Storytelling in Journey

Having played through Journey now, the experience was wonderful.  Rarely has a game been so compelling, and with so little dialogue to build its narrative.  One of the ways that Journey does this so well is through the use of dynamic lighting and music to influence your mood as you progress through the different stages of the game.  When you start off, the land is bright, enjoying the pleasantly filtered (afternoon?) sunshine as you experience the game’s world for the first time.  Later, as you explore the ancient ruins before you, the lighting changes to a beautiful sunset-like shade of gold and orange, lulling you and creating a sense of peace as you descend into the ruins.  Deep inside the ruins, you find that the world is not as peaceful as it appears at the surface, with giant machines that seek to eliminate all of the scarf you’ve been working so hard to collect up to this point.  The music takes a dramatic shift, and the atmosphere becomes much darker with eerie green and blue accents instead of the comforting gold and orange of the previous stage.  These shifts occur to inform the player that there is danger, something that these changes seem to subconsciously alert us to.  This method of moving forward a narrative creates an experience that feels less forced, although the game is still “on rails” in many ways.

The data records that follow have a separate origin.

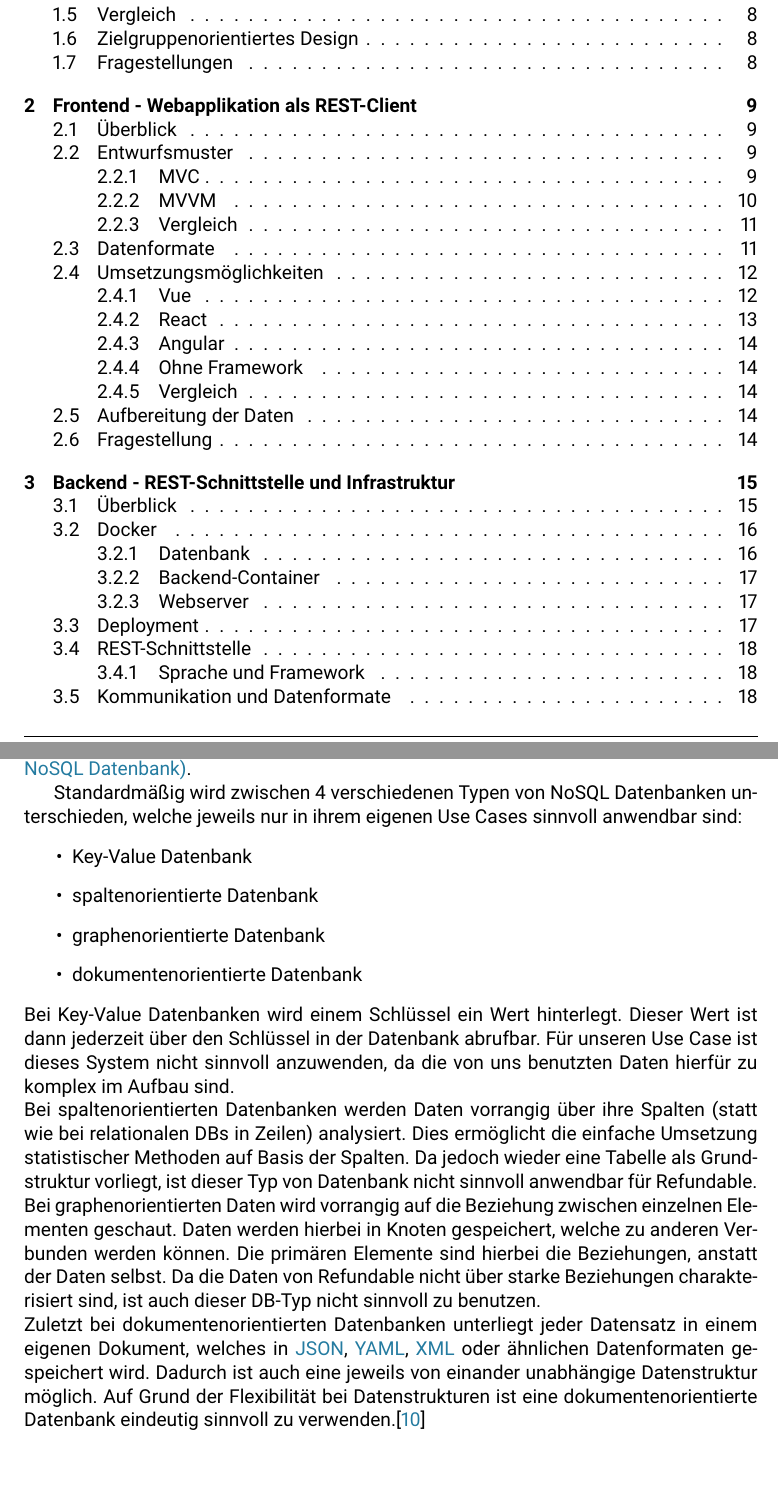
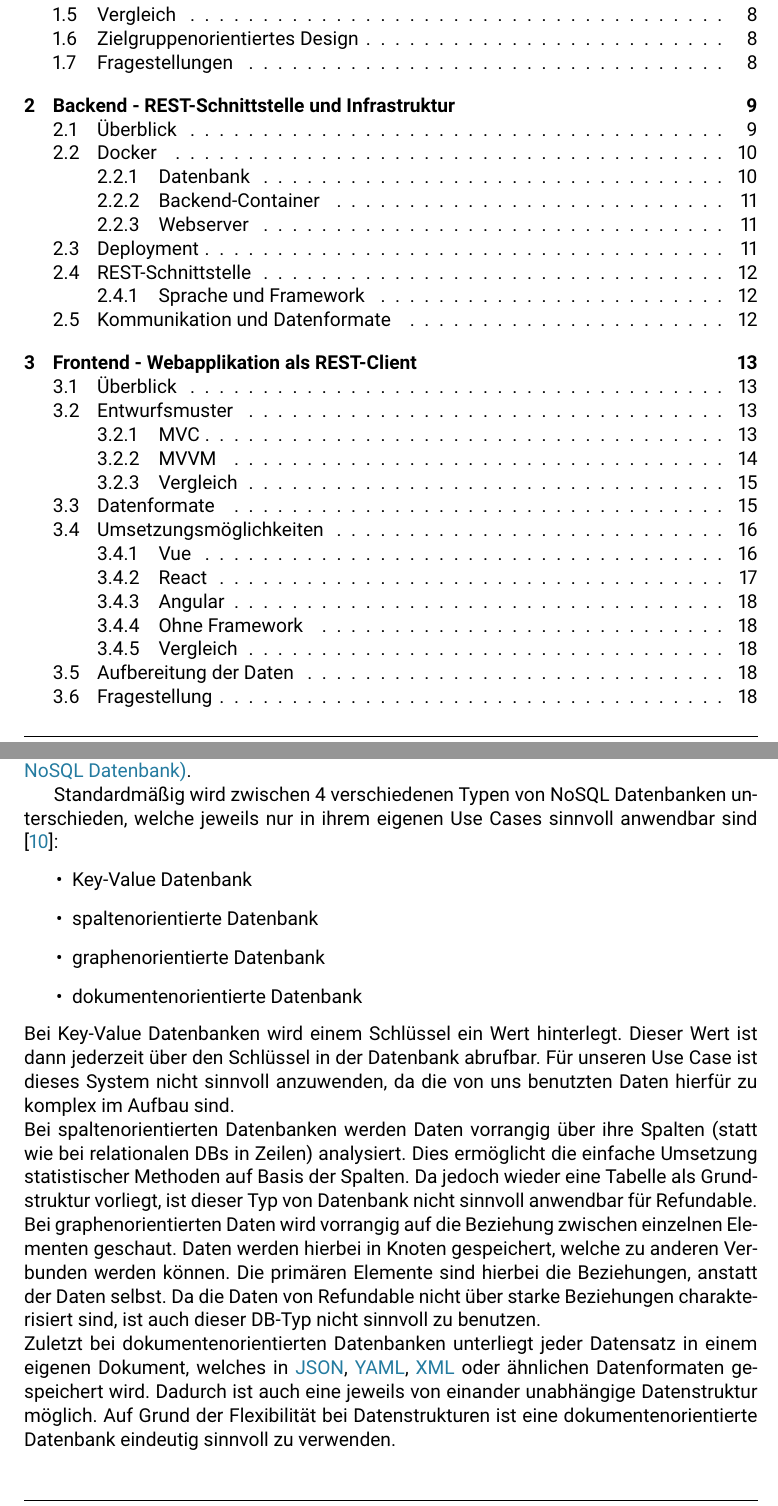
Before and after one commit to refundable-tgm/state-of-the-art, a LaTeX document (main.tex, which reads chapters/_mbeier.tex, glossaries/mbeier.tex): two parts of pages 3 and 17 of 22 before the commit and two parts of pages 3 and 11 of 22 after it, joined at a grey line, cut so that both start at the same text, the shorter picture padded with empty space. Compiled offline with pdfLaTeX; a LaTeX package or settings file that is missing is left out.

Commit message:
fixed sources, fixed glossaries, changed include order

```diff
--- a/chapters/_mbeier.tex
+++ b/chapters/_mbeier.tex
@@ -14,7 +14,7 @@
 		\subsubsection{Datenbank}
 		Um die Daten, die durch Refundable erhoben und generiert werden, zu speichern, benötigen wir eine \gls{db}. Auf Grund der Daten, welche sich durch unterschiedliche Datenstrukturen auszeichnen, ist der Einsatz einer \gls{relDb} nicht sinnvoll. Stattdessen empfiehlt sich die Verwendung einer \gls{nosqlDb}.
 
-		Standardmäßig wird zwischen 4 verschiedenen Typen von NoSQL Datenbanken unterschieden, welche jeweils nur in ihrem eigenen Use Cases sinnvoll anwendbar sind:
+		Standardmäßig wird zwischen 4 verschiedenen Typen von NoSQL Datenbanken unterschieden, welche jeweils nur in ihrem eigenen Use Cases sinnvoll anwendbar sind \cite{nosqltypes}:
 		\begin{itemize}
 
 			\item Key-Value Datenbank
@@ -25,5 +25,4 @@
 		Bei Key-Value Datenbanken wird einem Schlüssel ein Wert hinterlegt. Dieser Wert ist dann jederzeit über den Schlüssel in der Datenbank abrufbar. Für unseren Use Case ist dieses System nicht sinnvoll anzuwenden, da die von uns benutzten Daten hierfür zu komplex im Aufbau sind.~\\
 		Bei spaltenorientierten Datenbanken werden Daten vorrangig über ihre Spalten (statt wie bei relationalen \gls{db}s in Zeilen) analysiert. Dies ermöglicht die einfache Umsetzung statistischer Methoden auf Basis der Spalten. Da jedoch wieder eine Tabelle als Grundstruktur vorliegt, ist dieser Typ von Datenbank nicht sinnvoll anwendbar für Refundable.~\\
 		Bei graphenorientierten Daten wird vorrangig auf die Beziehung zwischen einzelnen Elementen geschaut. Daten werden hierbei in Knoten gespeichert, welche zu anderen Verbunden werden können. Die primären Elemente sind hierbei die Beziehungen, anstatt der Daten selbst. Da die Daten von Refundable nicht über starke Beziehungen charakterisiert sind, ist auch dieser \gls{db}-Typ nicht sinnvoll zu benutzen.~\\
-		Zuletzt bei dokumentenorientierten Datenbanken unterliegt jeder Datensatz in einem eigenen Dokument, welches in \Gls{json}, \Gls{yaml}, \Gls{xml} oder ähnlichen Datenformaten gespeichert wird. Dadurch ist auch eine jeweils von einander unabhängige Datenstruktur möglich. Auf Grund der Flexibilität bei Datenstrukturen ist eine dokumentenorientierte Datenbank eindeutig sinnvoll zu verwenden.\cite{nosqltypes}~\\
-		Als \gls{dbms} kommt bei dieser Auswahl einige Software in Frage. Die am meisten verbreitete Software hier ist MongoDB und CouchDB. Wo MongoDB auf strenge \gls{konsistenz} setzt, setzt CouchDB auf hohe \gls{verfugbarkeit}. Da in unserem Projekt Konsistenz wichtiger ist als Verfügbarkeit wird MongoDB in einem Container als \gls{dbms} verwendet.\cite{mongo}
+		Zuletzt bei dokumentenorientierten Datenbanken unterliegt jeder Datensatz in einem eigenen Dokument, welches in \Gls{json}, \Gls{yaml}, \Gls{xml} oder ähnlichen Datenformaten gespeichert wird. Dadurch ist auch eine jeweils von einander unabhängige Datenstruktur möglich. Auf Grund der Flexibilität bei Datenstrukturen ist eine dokumentenorientierte Datenbank eindeutig sinnvoll zu verwenden.~\\
--- a/glossaries/mbeier.tex
+++ b/glossaries/mbeier.tex
@@ -3,60 +3,60 @@
 
 \newglossaryentry{webinterface}{
 	name={Webinterface},
-	description={Ein Web Interface ist ein System, durch welches Anwender mit dem Netz interagieren. Der Begriff Web Interface steht zumeist für grafische Oberflächen.}
+	description={Ein Web Interface ist ein System, durch welches Anwender mit dem Netz interagieren. Der Begriff Web Interface steht zumeist für grafische Oberflächen}
 }
 
 \newglossaryentry{docker}{
 	name={Docker},
-	description={Docker ist eine Software, welche es ermöglicht Programme in einer abgeschnittenen Umgebung (genannt Container) laufen zu lassen. Das Erstellen dieser Umgebung und das Installieren und Laufen des Programms darin, gestaltet sich hierbei sehr einfach.\cite{dockerEngineOverview}}
+	description={Docker ist eine Software, welche es ermöglicht Programme in einer abgeschnittenen Umgebung (genannt Container) laufen zu lassen \cite{dockerEngineOverview}. Das Erstellen dieser Umgebung und das Installieren und Laufen des Programms darin, gestaltet sich hierbei sehr einfach.}
 }
 
 \newglossaryentry{dcompose}{
 	name={Docker Compose},
-	description={Docker Compose ist eine Erweiterung von Docker. Mit ihr kann man multiple Container gleichzeitig aufbauen, womit es ermöglicht wird komplexe Infrastruktur - wie in Refundable benötigt - einfach aufzubauen, zu reproduzieren und letztlich auf die Computer, auf denen während der Produktion die Infrastruktur laufen wird, zu liefern.\cite{dockerComposeOverview}}
+	description={Docker Compose ist eine Erweiterung von Docker  \cite{dockerComposeOverview}. Mit ihr kann man multiple Container gleichzeitig aufbauen, womit es ermöglicht wird komplexe Infrastruktur - wie in Refundable benötigt - einfach aufzubauen, zu reproduzieren und letztlich auf die Computer, auf denen während der Produktion die Infrastruktur laufen wird, zu liefern.}
 }
 
 \newglossaryentry{relDb}{
 	name={relationale Datenbank},
-	description={Datenbank, wo ein Typ von Daten durch eine Tabelle repräsentiert wird. Die Anzahl der Spalten ist hierbei für jeden Datensatz konstant.}
+	description={Datenbank, wo ein Typ von Daten durch eine Tabelle repräsentiert wird. Die Anzahl der Spalten ist hierbei für jeden Datensatz konstant}
 }
 
 \newglossaryentry{nosqlDb}{
 	name={nicht-relationale Datenbank (\textmd{auch} NoSQL Datenbank)},
-	description={Datenbank die von dem Konzept, dass Daten durch eine Tabelle repräsentiert wird, abweicht. Hierbei gibt es sehr viele verschiedene Ansätze, die von einer Datenbank-Software zur anderen verschieden sind.}
+	description={Datenbank die von dem Konzept, dass Daten durch eine Tabelle repräsentiert wird, abweicht. Hierbei gibt es sehr viele verschiedene Ansätze, die von einer Datenbank-Software zur anderen verschieden sind}
 }
 
 \newglossaryentry{json}{
 	name={JSON},
-	description={Bei JSON (JavaScript Object Notation) handelt es sich um ein kompaktes textbasiertes Datenformat, welches für den Datenaustausch zwischen Schnittstellen entwickelt wurde.\cite{rfc4627}}
+	description={Bei JSON (JavaScript Object Notation) handelt es sich um ein kompaktes textbasiertes Datenformat, welches für den Datenaustausch zwischen Schnittstellen entwickelt wurde \cite{rfc4627}.}
 }
 
 \newglossaryentry{yaml}{
 	name={YAML},
-	description={YAML (YAML Ain't Markup Language) ist eine Markup-Sprache, die zur Beschreibung von Daten genutzt wird. Hierbei zeichnet sich YAML genau dabei aus, dass es nicht nur für die Maschine, sondern auch für den Menschen gut lesbar ist.}
+	description={YAML (YAML Ain't Markup Language) ist eine Markup-Sprache, die zur Beschreibung von Daten genutzt wird. Hierbei zeichnet sich YAML genau dabei aus, dass es nicht nur für die Maschine, sondern auch für den Menschen gut lesbar ist}
 }
 
 \newglossaryentry{xml}{
 	name={XML},
-	description={XML (Extensible Markup Language) ist eine Markup-Sprache, die zur Beschreibung von Daten genutzt wird. Wobei die Datenstruktur von XML über ein Schema verifiziert werden kann.\cite{xmlStandard}}
+	description={XML (Extensible Markup Language) ist eine Markup-Sprache, die zur Beschreibung von Daten genutzt wird \cite{xmlStandard}. Wobei die Datenstruktur von XML über ein Schema verifiziert werden kann.}
 }
 
 \newglossaryentry{konsistenz}{
 	name={Konsistenz},
-	description={Konsistenz bedeutet die Einhaltung von Regeln. Im Zusammenhang mit Daten in einer Datenbank ist gemeint, dass die Daten die im \gls{dbms} gespeichert sind, eingehaltet werden müssen.}
+	description={Konsistenz bedeutet die Einhaltung von Regeln. Im Zusammenhang mit Daten in einer Datenbank ist gemeint, dass die Daten die im \gls{dbms} gespeichert sind, eingehaltet werden müssen}
 }
 
 \newglossaryentry{verfugbarkeit}{
 	name={Verfügbarkeit},
-	description={Verfügbarkeit im Zusammenhang mit einem Dienst bedeutet, dass jener Dienst zu einer bestimmten Zeit erreichbar ist. Eine hohe Verfügbarkeit bedeutet, dass der Dienst (fast) immer erreichbar ist.}
+	description={Verfügbarkeit im Zusammenhang mit einem Dienst bedeutet, dass jener Dienst zu einer bestimmten Zeit erreichbar ist. Eine hohe Verfügbarkeit bedeutet, dass der Dienst (fast) immer erreichbar ist}
 }
 
 \newglossaryentry{https}{
 	name={HTTPS},
-	description={Unter HTTPS (Hypertext Transfer Protocol Secure) versteht sich ein Kommunikationsprotokoll, welches über Verschlüsselung durch Zertifikate eine Verbindung zwischen Server und Client im Web sicherer macht.}
+	description={Unter HTTPS (Hypertext Transfer Protocol Secure) versteht sich ein Kommunikationsprotokoll, welches über Verschlüsselung durch Zertifikate eine Verbindung zwischen Server und Client im Web sicherer macht}
 }
 
 \newglossaryentry{repo}{
 	name={Repository},
-	description={Ein Repository ist ein Verzeichnis, in welchem Git aktiv als Versionsverwaltung arbeitet.}
+	description={Ein Repository ist ein Verzeichnis, in welchem Git aktiv als Versionsverwaltung arbeitet}
 }
```
Also changed, not shown: main.tex (+1 -1 lines), chapters/_mbeier.tex (6 more changed lines).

One of the other aspects of the game that helps develop a sense of context are the murals hidden throughout the game.  Upon arriving at a blank wall with a few gravestones framing it, you can activate your chime and trigger a reveal of a mural on the wall, which details some aspect of the story hidden behind the world of Journey.  Without these murals in the game, I don’t think I could have begun to understand the series of events leading up to the present state of the world.  What ThatGameCompany did with Journey is a masterpiece.  They hid the story just within reach, but asked the player to decide whether they wanted to know more or not.  This allows the player even more agency, and helps develop a sense of immersion with the world should they choose to seek out all of the murals and hidden items throughout the game.

 

Source: Storytelling in Journey

Game Log 2 – 3: Queering Soccer with Cars

Recently, we talked in class about the concept of ‘queerness’ in games.  In her writing, scholar Colleen Macklin argued that Queerness can manifest itself in games in a number of ways, besides the community outside the game identifying as queer.  In class we elaborated on this specifically in the game itself.  Gameplay can be queer.  The narrative itself can also be queer in how it is told.

 

Now, you probably are confused as to how a game about cars playing soccer could possess any sort of queerness.  But I’d argue quite the contrary.  When you think of a game like Rocket League conceptually, you’d probably initially expect it to be hyper-masculine.  Cars, particularly racing games, are usually targeted towards men, typically featuring things like scantily-clad start girls and super “macho” cars.  The same can be said for games like Madden and Fifa who focus their marketing towards men.  Thus, if I were to tell you you were going to play a game that involved both, you’d probably think this was a real MAN’s MAN GAME.

Team Rocket GIF - Find & Share on GIPHY

However, on a gameplay level, the combination of cars with soccer is kind of queering the idea of a traditional soccer game.  Playing soccer with a car results in a lot of erratic movement and passing.  This challenge the fluid and controlled movement of a traditional soccer game.

 

Rocket League isn’t in the business of catering to heteronormativity and masculinity.  As an example, look no further than the car customization system that sits at the center of the game.  

 

Shane Beam GIF - Find & Share on GIPHY

As you play matches, you acquire gear to customize your car.  In most car games, you’d expect to be able to change the color of your car, add a huge muffler, maybe put some flames on the side, or improving the performance of your car.  In Rocket League, everyone’s car is the same.  The important thing is to stand out and be unique.  As a result, you end of with all sorts of crazy cars that are stellar exemplifications of self-expression.  These cars don’t have to be hyper masculine, bending to heteronormative expectation.  They also defy the expectation of conformity in sports like soccer, the idea that we have to sacrifice individuality for the success of the larger group.

 

And the developers didn’t hide this customization feature, it sits front and center. Customizing your car, being unique and standing out, are the only true measures of progression in this game.  There are no experience points or awards to be sought, the only thing you gain from playing matches is more cool gear to customize your car.  They clearly wanted being different to be a point of emphasis in this game.

Rocket League Slipstream GIF - Find & Share on GIPHY

I think that ultimately you can call Rocket League a queer game because of the way it subverts heteronormative expectations of what a car or racing game, “should be”.  The idea of customizing your player avatar is not necessarily new in games, but it’s presence as a prominent feature in a car/sports game, especially in such a way that emphasizes creative freedom and expression, is certainly something to get excited about!

Source: Game Log 2 – 3: Queering Soccer with Cars